This is how close children (7 years old) are living to this hazardous waste site!
“ALL ASBESTOS ON THE VESSEL HAS BEEN VERIFIED AS NON-FRIABLE (BONDED OR OTHERWISE RENDERED UNAVAILABLE FOR RELEASE INTO THE ATMOSPHERE THROUGH NORMAL USAGE). DO NOT RELEASE FIBERS BY CUTTING, CRUSHING, SANDING, DISASSEMBLING, OR OTHERWISE ALTERING THIS PROPERTY.”
- Ship breaking has been designated one of the most hazardous and dangerous industries with high risk of hazardous materials entering the local environment.
- Ship breaking done following Hong Kong or EU Conventions require ship breaking to be fully contained. Canada needs to ratify these conventions.
- Ship breaking on Baynes Sound is not contained, ships are dragged across the beach, scraping anti-fouling into the sand.
- It seems that no permit is required and there are sparse regulations.
- Several vessels have been dragged ashore and dismantled on this site. BC Environment has issued (3) Warnings and (1) Advisory to the Operator for unauthorized releases of waste. Raw sewage and heavy metals like cadmium, lead, zinc and copper were being discharged into the marine environment. Further, there was a petroleum spill from one of two American NOASS vessels in the foreshore.

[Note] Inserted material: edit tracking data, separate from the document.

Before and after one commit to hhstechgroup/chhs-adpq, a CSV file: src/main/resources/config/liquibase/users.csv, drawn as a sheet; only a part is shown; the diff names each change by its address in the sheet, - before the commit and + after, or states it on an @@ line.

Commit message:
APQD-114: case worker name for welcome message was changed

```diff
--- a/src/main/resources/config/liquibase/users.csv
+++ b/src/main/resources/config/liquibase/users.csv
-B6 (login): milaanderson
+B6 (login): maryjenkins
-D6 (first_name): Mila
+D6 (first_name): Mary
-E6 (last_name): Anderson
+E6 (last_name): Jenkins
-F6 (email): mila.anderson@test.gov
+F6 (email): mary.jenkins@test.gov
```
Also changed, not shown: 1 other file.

The Canadian Coast Guard was called in, and confirmed the leakage, saying that the “source is land-based from a former vessel (NOASS Miller Freeman) that is currently being pulled further up the shoreline to be deconstructed.”
- End of life ships are defined as hazardous waste.
Take five minutes to have a look for yourself…
Freedom of information requests
British Columbia’s New Anti-SLAPP Law
PROTECTION OF PUBLIC PARTICIPATION ACT